Husbands and wives air common complaintsAt a marriage enrichment retreat, husbands and wives met in separate groups to discuss what they felt the opposite sex needed to learn about relationships.
By: Val Farmer, INFORUM
At a marriage enrichment retreat, husbands and wives met in separate groups to discuss what they felt the opposite sex needed to learn about relationships. Most of the participants had been married for two to 12 years, were regular church attendees and had normal and healthy marriages.
The discussions were animated. Out of these small, same-sex discussion groups, lists of common issues were developed and reported to the retreat participants as a whole.
Each gender had ready, well-developed perspectives on improvements the other gender should make. The overall conclusions didn’t reflect everyone’s experience, but there was enough consensus to make this an insightful experience for everyone involved.
What men wished women would do differently
1. Judge fairly. There was a sense that they were often on the defensive and wrong just for voicing an opinion that did not match their wives’ expectations. They wanted a feeling of teamwork, cooperation, partnership and legitimate discussion of issues in their marriage.
2. Forget the past. Husbands felt that some past hurts and blunders in the marriage weren’t left alone. They felt that matters that had been resolved were brought up unfairly in fights. “Let the dead stay buried.”
3. Know that work is important. They felt that their wives needed to understand and appreciate the work pressures and responsibilities they face. They wanted their wives to understand better that sometimes work obligations take precedence over family needs. Some of their priorities are out of their control. “A man’s got to do what a man’s got to do.”
4. Verbalize needs. These men didn’t like being judged or criticized for not doing something they “should have known.” There are times when they just “don’t get it.” They wanted their wives’ expectations spelled out; the more detail, the better.
5. Be a friend. Men want a safe haven, a best friend where they can unburden themselves and be accepted for who they are. They want to be able to share emotions and know their thoughts and feelings will be kept confidential. Companionship, affection and romance are important.
They want a friend who can take their side and be supportive of their struggles. They face performance pressures enough in society without being under the gun at home, too.
6. Understand the importance of free time. Men wanted acceptance for their occasional need to be alone or to pursue their personal interests.
What women wished men would do differently

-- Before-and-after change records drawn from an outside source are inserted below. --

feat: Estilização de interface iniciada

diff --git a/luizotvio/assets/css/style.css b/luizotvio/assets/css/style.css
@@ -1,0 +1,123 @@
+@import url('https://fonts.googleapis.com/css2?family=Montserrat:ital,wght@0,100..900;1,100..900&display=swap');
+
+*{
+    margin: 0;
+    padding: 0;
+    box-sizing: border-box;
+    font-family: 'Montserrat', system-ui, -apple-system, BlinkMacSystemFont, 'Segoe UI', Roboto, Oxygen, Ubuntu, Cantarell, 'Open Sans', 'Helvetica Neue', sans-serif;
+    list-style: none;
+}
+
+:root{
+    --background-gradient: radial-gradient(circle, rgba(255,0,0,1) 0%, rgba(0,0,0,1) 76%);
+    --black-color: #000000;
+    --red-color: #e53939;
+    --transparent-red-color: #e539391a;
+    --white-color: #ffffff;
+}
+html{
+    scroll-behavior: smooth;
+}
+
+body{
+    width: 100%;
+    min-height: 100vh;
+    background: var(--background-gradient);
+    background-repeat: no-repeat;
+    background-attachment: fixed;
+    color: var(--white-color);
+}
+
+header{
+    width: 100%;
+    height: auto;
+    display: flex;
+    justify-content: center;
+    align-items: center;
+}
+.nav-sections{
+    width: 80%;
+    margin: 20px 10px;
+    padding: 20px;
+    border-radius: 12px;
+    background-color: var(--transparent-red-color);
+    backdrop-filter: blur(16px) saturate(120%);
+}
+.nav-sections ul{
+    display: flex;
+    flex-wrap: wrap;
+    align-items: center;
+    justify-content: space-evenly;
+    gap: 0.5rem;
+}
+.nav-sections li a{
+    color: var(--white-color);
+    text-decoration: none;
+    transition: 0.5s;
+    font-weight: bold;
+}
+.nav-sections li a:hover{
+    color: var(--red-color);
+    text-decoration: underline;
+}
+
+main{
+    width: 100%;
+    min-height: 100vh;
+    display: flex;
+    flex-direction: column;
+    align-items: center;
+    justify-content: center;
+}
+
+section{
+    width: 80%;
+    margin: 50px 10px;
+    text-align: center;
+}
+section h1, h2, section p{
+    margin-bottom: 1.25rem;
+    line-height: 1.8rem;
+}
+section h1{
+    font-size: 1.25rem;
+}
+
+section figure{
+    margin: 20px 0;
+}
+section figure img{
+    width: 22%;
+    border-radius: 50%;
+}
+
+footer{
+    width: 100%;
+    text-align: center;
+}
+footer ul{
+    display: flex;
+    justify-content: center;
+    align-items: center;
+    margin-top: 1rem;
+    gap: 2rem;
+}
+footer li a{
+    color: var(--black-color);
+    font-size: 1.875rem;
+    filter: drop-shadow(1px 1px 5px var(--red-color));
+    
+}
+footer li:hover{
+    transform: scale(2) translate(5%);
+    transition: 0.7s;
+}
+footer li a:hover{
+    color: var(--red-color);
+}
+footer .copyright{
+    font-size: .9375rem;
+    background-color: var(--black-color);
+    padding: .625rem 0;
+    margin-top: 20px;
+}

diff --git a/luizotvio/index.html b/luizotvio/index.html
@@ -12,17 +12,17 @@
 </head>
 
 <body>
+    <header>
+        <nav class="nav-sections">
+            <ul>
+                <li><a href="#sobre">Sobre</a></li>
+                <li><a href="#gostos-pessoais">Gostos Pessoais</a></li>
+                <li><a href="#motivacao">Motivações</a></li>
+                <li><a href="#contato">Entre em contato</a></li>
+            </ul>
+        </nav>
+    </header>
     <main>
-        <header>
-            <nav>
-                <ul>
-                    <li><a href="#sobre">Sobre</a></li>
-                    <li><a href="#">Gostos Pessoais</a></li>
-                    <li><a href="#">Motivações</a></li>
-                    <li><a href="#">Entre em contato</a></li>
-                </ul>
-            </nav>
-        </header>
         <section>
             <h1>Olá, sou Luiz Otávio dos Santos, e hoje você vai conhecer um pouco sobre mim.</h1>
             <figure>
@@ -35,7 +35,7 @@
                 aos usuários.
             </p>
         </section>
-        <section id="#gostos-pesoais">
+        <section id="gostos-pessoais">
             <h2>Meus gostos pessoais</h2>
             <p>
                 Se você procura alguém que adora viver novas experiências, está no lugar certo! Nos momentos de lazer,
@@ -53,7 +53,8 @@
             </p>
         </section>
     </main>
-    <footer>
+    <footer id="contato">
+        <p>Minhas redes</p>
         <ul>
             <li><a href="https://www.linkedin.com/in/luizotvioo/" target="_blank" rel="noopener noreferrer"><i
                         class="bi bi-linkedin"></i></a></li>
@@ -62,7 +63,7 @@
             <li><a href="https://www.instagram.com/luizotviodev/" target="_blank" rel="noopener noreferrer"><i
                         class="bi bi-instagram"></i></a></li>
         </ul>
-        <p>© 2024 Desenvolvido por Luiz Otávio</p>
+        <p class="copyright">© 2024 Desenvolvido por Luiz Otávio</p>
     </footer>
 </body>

1. Show emotions. Women wanted men to know that expressing their emotions is OK. They want more emotional expression from their husbands.
2. Don’t give lip service. Women didn’t like their husbands agreeing or placating them and then not following through. They want their ideas and concerns taken seriously. Their feelings are real, and their ideas have value.
Women didn’t like being put in the position of repeatedly requesting something and then being expected to be grateful when their husbands finally honored their request. To them, it feels like begging and being rewarded – as if they were some sort of troublesome pets.
3. Recognize that differences in opinion are not fights. Wives had trouble getting issues talked about because husbands would be too reactive or withdraw because of an emotional edge to the discussion. It is hard to get a legitimate discussion going about important issues.
4. Give affection without sex. Women in this group would like to share affection without feeling obligated to respond with sex. They appreciate holding, touching, cuddling and physical closeness that doesn’t lead to the bedroom. They want understanding for the time it takes to transition emotions. They want consideration of their moods and energy level when it comes to sexual interest.
They want to be loved, wanted and appreciated. They want their husbands to pay attention and care about them. A minority of the women expressed concern about the lack of physical affection and sexual interest their husbands paid to them. This was hard on them.
5. Understand family obligations. Women expressed concerns that their husbands be sympathetic and supportive of efforts to keep family ties with parents and siblings strong.
6. Negotiate work and parenting responsibilities. Fairness in family and household work is important. Resentments build easily if the workload in the family is one-sided. Women also wanted their marriages to be a partnership experience full of cooperation and teamwork.
Take this list and discuss it with your spouse. See how much of it rings true from his or her perspective. It should be an interesting discussion.
What is your perspective? Send an e-mail to firstname.lastname@example.org or a letter labeled “Differences” to the Preston Connection, PO Box 1135, Orem, UT 84059.
Val Farmer is a clinical psychologist specializing in family business consultation and mediation with farm families. He lives in Wildwood, Mo., and can be contacted through his website, www.valfarmer.com.